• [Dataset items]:

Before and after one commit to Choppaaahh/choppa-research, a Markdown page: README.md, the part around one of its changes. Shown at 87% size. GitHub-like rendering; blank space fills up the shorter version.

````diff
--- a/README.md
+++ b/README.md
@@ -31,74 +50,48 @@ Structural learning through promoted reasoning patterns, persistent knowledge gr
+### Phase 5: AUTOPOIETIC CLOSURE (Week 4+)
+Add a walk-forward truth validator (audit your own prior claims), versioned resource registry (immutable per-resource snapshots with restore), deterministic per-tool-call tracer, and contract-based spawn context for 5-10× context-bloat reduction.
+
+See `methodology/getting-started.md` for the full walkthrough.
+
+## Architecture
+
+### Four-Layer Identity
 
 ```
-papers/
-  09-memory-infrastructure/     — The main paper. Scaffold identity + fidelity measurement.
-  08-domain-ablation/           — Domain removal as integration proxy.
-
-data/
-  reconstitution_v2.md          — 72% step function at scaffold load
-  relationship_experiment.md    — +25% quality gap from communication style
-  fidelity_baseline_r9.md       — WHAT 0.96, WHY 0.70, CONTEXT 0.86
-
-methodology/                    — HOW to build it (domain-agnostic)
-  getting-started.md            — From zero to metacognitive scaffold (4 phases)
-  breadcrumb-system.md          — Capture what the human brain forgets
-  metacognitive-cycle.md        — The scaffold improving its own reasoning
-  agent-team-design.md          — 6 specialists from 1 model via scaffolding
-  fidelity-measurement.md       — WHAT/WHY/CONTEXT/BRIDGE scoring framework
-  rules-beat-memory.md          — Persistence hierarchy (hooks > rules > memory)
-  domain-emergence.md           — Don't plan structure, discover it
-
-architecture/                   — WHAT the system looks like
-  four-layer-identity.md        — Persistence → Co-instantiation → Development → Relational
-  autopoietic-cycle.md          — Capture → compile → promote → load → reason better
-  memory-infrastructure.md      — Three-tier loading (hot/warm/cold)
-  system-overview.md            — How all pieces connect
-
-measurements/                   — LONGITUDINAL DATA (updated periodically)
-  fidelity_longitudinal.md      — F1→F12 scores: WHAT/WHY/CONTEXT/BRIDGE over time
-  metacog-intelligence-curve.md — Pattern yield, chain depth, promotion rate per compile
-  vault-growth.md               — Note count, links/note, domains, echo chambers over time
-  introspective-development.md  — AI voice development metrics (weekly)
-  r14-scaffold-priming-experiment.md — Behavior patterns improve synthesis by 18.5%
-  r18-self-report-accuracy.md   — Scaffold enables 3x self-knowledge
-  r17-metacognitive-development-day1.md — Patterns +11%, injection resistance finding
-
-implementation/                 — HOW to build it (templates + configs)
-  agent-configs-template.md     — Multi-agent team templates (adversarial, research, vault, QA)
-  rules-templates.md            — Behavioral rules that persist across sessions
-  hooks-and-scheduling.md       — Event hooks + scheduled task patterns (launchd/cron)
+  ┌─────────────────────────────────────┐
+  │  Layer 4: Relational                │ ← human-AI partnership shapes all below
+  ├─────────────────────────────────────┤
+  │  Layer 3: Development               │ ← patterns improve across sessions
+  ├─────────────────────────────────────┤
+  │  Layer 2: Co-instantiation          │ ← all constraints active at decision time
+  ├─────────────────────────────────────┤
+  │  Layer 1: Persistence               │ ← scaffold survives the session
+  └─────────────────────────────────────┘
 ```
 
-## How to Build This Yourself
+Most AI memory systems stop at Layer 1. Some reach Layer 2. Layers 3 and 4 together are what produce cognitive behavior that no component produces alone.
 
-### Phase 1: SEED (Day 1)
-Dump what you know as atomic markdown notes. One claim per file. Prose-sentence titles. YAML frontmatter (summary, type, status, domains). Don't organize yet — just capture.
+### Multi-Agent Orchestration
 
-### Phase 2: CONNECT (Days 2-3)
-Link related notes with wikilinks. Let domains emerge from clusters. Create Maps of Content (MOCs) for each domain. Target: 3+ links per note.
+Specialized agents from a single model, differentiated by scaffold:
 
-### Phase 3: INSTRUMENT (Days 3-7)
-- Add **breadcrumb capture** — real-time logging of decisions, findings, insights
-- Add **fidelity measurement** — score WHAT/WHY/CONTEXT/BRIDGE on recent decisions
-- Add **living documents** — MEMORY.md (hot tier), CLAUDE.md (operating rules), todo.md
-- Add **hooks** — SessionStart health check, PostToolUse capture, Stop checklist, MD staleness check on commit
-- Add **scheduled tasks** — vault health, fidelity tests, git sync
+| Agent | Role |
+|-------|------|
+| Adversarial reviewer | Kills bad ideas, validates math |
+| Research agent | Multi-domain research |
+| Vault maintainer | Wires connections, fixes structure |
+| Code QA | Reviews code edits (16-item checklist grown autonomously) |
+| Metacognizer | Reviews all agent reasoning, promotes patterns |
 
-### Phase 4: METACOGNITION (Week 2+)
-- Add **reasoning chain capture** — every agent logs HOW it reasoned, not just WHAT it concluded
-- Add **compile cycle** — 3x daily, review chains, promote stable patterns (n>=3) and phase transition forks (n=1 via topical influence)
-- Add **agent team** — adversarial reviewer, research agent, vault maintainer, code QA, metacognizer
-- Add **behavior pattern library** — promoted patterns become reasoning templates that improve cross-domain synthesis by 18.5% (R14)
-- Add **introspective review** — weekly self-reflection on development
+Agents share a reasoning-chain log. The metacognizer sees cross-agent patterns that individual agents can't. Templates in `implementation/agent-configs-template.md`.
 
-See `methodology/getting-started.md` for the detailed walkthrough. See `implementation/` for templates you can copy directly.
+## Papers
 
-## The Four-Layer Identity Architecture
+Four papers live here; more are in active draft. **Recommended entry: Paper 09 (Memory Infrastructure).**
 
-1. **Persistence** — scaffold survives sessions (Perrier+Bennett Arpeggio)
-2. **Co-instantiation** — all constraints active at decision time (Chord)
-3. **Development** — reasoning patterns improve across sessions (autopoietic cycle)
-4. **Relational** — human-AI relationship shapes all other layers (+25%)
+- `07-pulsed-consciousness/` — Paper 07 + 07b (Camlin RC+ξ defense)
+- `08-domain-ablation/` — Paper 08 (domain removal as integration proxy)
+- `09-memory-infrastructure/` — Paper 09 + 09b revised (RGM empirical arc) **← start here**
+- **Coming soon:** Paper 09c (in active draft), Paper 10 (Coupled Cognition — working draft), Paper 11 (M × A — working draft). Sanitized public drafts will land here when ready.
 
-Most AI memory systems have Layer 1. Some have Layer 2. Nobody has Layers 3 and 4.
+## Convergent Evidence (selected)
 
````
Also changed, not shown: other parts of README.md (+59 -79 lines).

• [WORK REQUIRED]: Your answer should be the lines above, from the line containing "WHAT/WHY/CONTEXT/BRIDGE over time" up to and including the line containing "research, vault, QA)", reproduced exactly and with nothing else.

• [REPLY TO THE EXERCISE]:
-  fidelity_longitudinal.md      — F1→F12 scores: WHAT/WHY/CONTEXT/BRIDGE over time
-  metacog-intelligence-curve.md — Pattern yield, chain depth, promotion rate per compile
-  vault-growth.md               — Note count, links/note, domains, echo chambers over time
-  introspective-development.md  — AI voice development metrics (weekly)
-  r14-scaffold-priming-experiment.md — Behavior patterns improve synthesis by 18.5%
-  r18-self-report-accuracy.md   — Scaffold enables 3x self-knowledge
-  r17-metacognitive-development-day1.md — Patterns +11%, injection resistance finding
-
-implementation/                 — HOW to build it (templates + configs)
-  agent-configs-template.md     — Multi-agent team templates (adversarial, research, vault, QA)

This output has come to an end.